The context that shapes the dimension of Machiavellian logic provides an analysis of the way he pursued his piety. The concept of virtu emerged in what Machiavelli believed was necessary for a great person and political leader, such as the Prince. He developed his model of virtue, which he exemplified in his life, and revealed the dependability of moral principles in the pursuit of moral life. Besides, Machiavelli used his life to present what he meant to have a successful life. Although Machiavelli might not have been a religious person, he taught and lived a life of devotion, which exemplified morality and challenged other people to follow the path of a virtuous life. He encouraged others to be human and rule with moral goodness. He pursued a fundamental truth, which was anchored in religious and political principles. The political message in The Prince, The Discourse, and “Sermon on Penitence” revealed a true believer in virtue as dictated by religious and political principles (Sumberg 31). For example, he challenged corrupt leadership because it violated the need for moral governance in the republic. Overall, as evidenced in his writing and teachings, Machiavelli lived what he preached, which focused on a virtuous life. He lived a virtuous life and encouraged others to embrace the same. For example, he exemplified the rulership of the prince that he advocated in his teachings.
As a philosopher, Machiavelli proposed numerous teachings about various aspects of life. Religion was one of his many teachings, but also the most controversial among the interpretations of his teachings. Although many scholars have understood his ideas of religion in The Prince, The Discourse, and “Sermon on Penitence” differently, the most powerful message is the role of religion in political life during his days. He suggested that although leaders could have the leeway to avoid religion in their readership, they were expected to demand religious observance among their subjects. Thus, religion was an essential condition to create subjects in the republic. He also proposed the need for religion because it promoted virtuous living among the leaders and the people, and focused on morality to achieve his devotion. The concept of virtù is constant in all his texts, the Prince, The Discourse, and “Sermon on Penitence.” Although many people may disagree about his particular stand on religion, it is evident that his work included many passages that mentioned religion and its role in political behavior in the republic.
Machiavelli, Niccolò. Discourses on Livy. Translated by Harvey C. Mansfield and Nathan Tarcov. Chicago: The University of Chicago Press, 1996.
Machiavelli, Niccolò. The Prince. Translated by Harvey C. Mansfield, Jr. Chicago: The University of Chicago Press, 1985.
Orwin, Clifford. “Machiavelli’s Unchristian Charity.” American Political Science Review, vol. 72, 1978, pp. 1217–1228.
Preus, J. Samuel. “Machiavelli’s Functional Analysis of Religion: Context and Object.” Journal of the History of Ideas 40.2 (1979): 171-190.
Strauss, Leo. Thoughts on Machiavelli.

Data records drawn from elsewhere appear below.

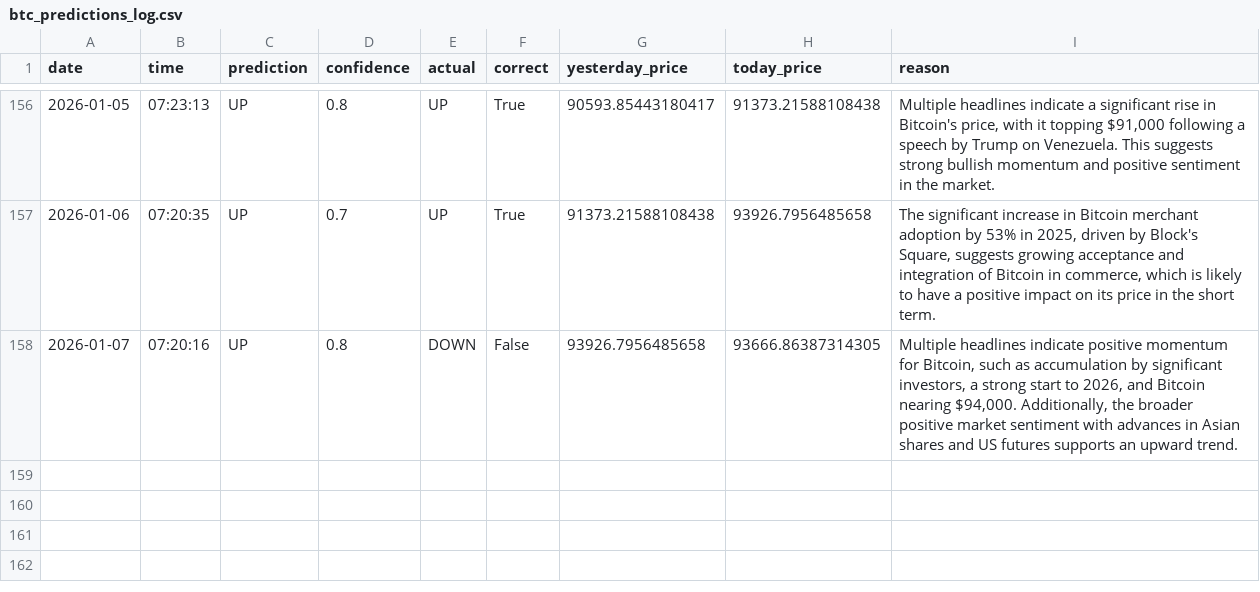
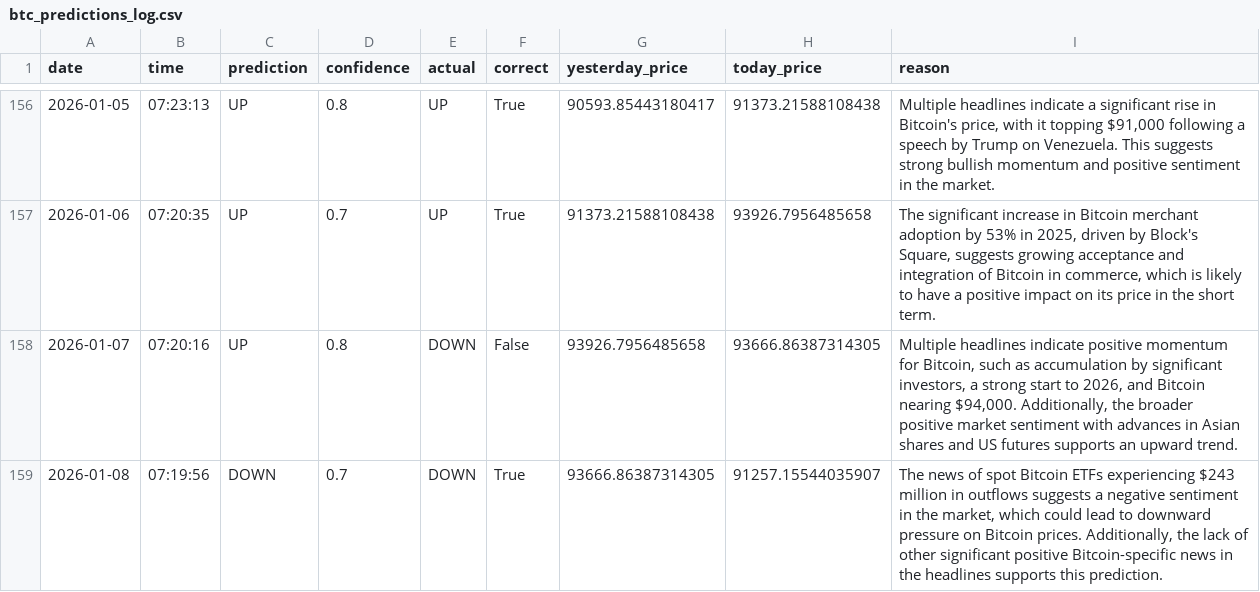
Before and after one commit to phoenixpeak/btc-predictor, a CSV file: btc_predictions_log.csv, drawn as a sheet; only a part is shown, gaps mark what is left out; the diff names each change by its address in the sheet, - before the commit and + after, or states it on an @@ line.

```diff
--- a/btc_predictions_log.csv
+++ b/btc_predictions_log.csv
+row 159: 2026-01-08 | 07:19:56 | DOWN | 0.7 | DOWN | True | 93666.86387314305 | 91257.15544035907 | The news of spot Bitcoin ETFs experiencing $243 million in outflows suggests a negative sentiment in the market, which could lead to downward pressure on Bitcoin prices. Additionally, the lack of other significant positive Bitcoin-specific news in the headlines supports this prediction.
```
Also changed, not shown: gold_predictions_log.csv.
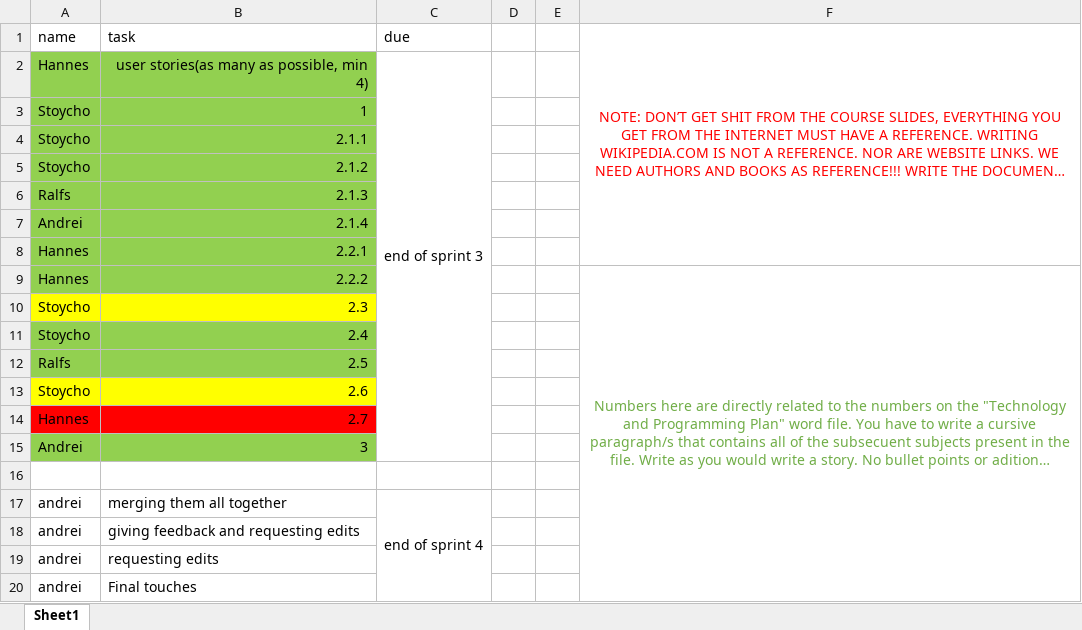
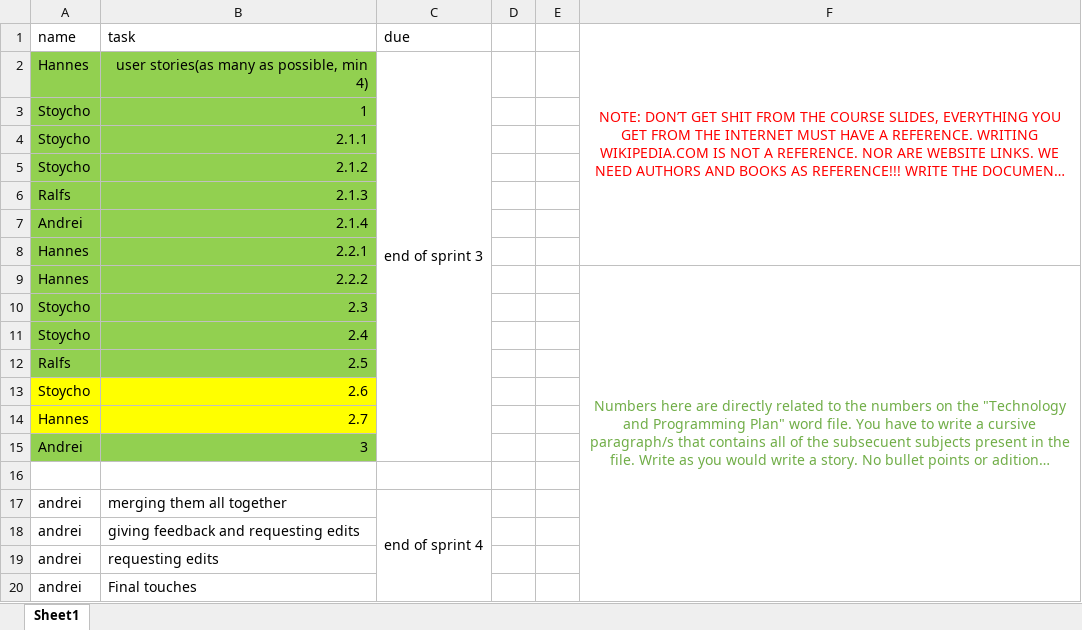
Before and after one commit to bubriks/Turakas, an Excel workbook: project/Report/tech-progr/ProgrammingTechnology-ReportTasks.xlsx, sheet Sheet1, drawn as a sheet; long unchanged cells end in …; values as stored, in another font and other column widths than the file's, no borders; the diff names each change by its address in the sheet, - before the commit and + after, or states it on an @@ line.

Commit message:
report updates, only need "interesting bits of code", "man in middle attacks and DDOS protection", for the technology report

```diff
--- a/project/Report/tech-progr/ProgrammingTechnology-ReportTasks.xlsx (sheet Sheet1)
+++ b/project/Report/tech-progr/ProgrammingTechnology-ReportTasks.xlsx (sheet Sheet1)
-A10:B10 fill: #FFFF00
+A10:B10 fill: #92D050
-A14:B14 fill: #FF0000
+A14:B14 fill: #FFFF00
```
Also changed, not shown: 6 other files.
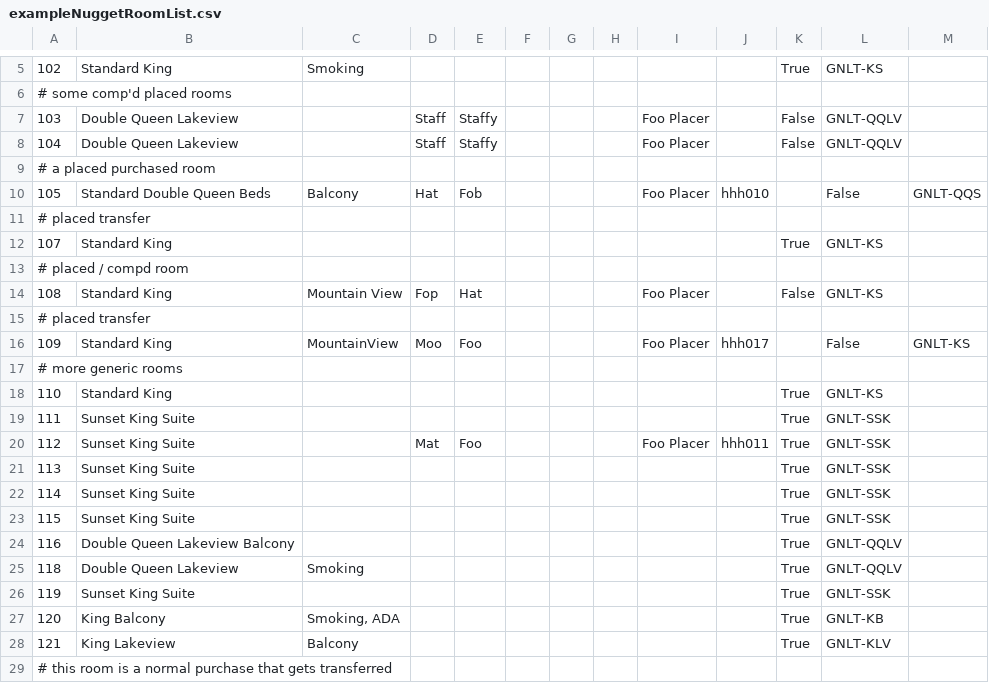
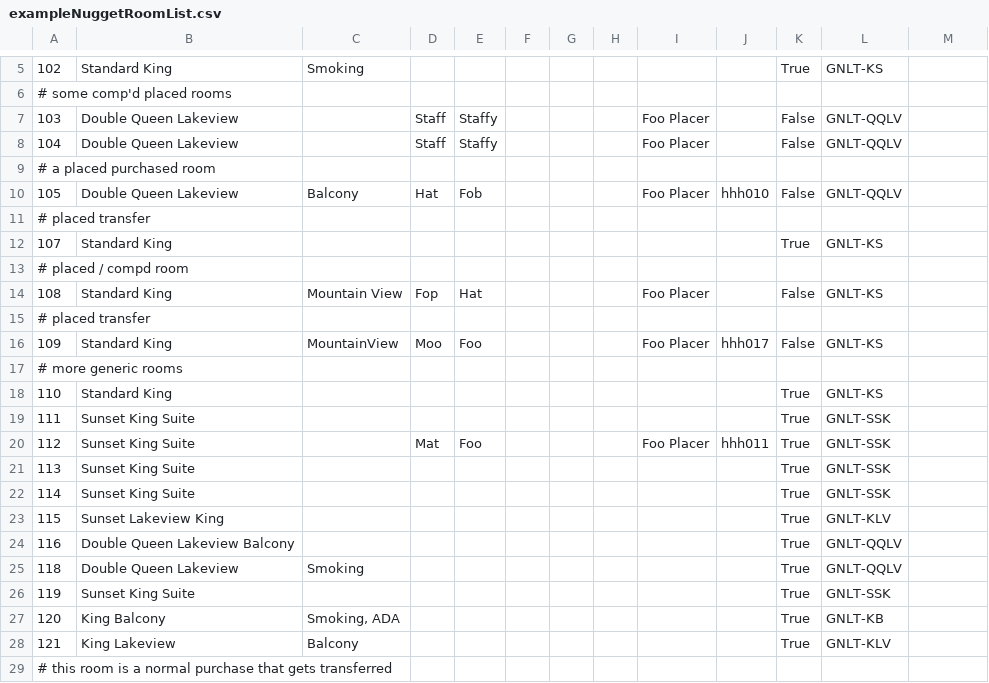
Before and after one commit to Take3Presents/RoomBot, a CSV file: samples/exampleNuggetRoomList.csv, drawn as a sheet; only a part is shown, gaps mark what is left out; the diff names each change by its address in the sheet, - before the commit and + after, or states it on an @@ line.

```diff
--- a/samples/exampleNuggetRoomList.csv
+++ b/samples/exampleNuggetRoomList.csv
-B10: Standard Double Queen Beds
+B10: Double Queen Lakeview
-K10: (empty)
+K10: False
-L10: False
+L10: GNLT-QQLV
-M10: GNLT-QQS
+M10: (empty)
-K16: (empty)
+K16: False
-L16: False
+L16: GNLT-KS
-M16: GNLT-KS
+M16: (empty)
-B23: Sunset King Suite
+B23: Sunset Lakeview King
-L23: GNLT-SSK
+L23: GNLT-KLV
```
Also changed, not shown: samples/exampleIncrementalGuestList.csv, samples/exampleMainGuestList.csv.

Glencoe: Free Press, 1958.
Sumberg, Theodore A. “Machiavelli’s Sermon on Penance.” Perspectives on Political Science, vol. 23, no. 4, 1994, pp. 171-173.
Tarcov, Nathan. “Machiavelli’s Critique of Religion.” Social Research, vol, 81, no. 1, 2014, pp. 193-216.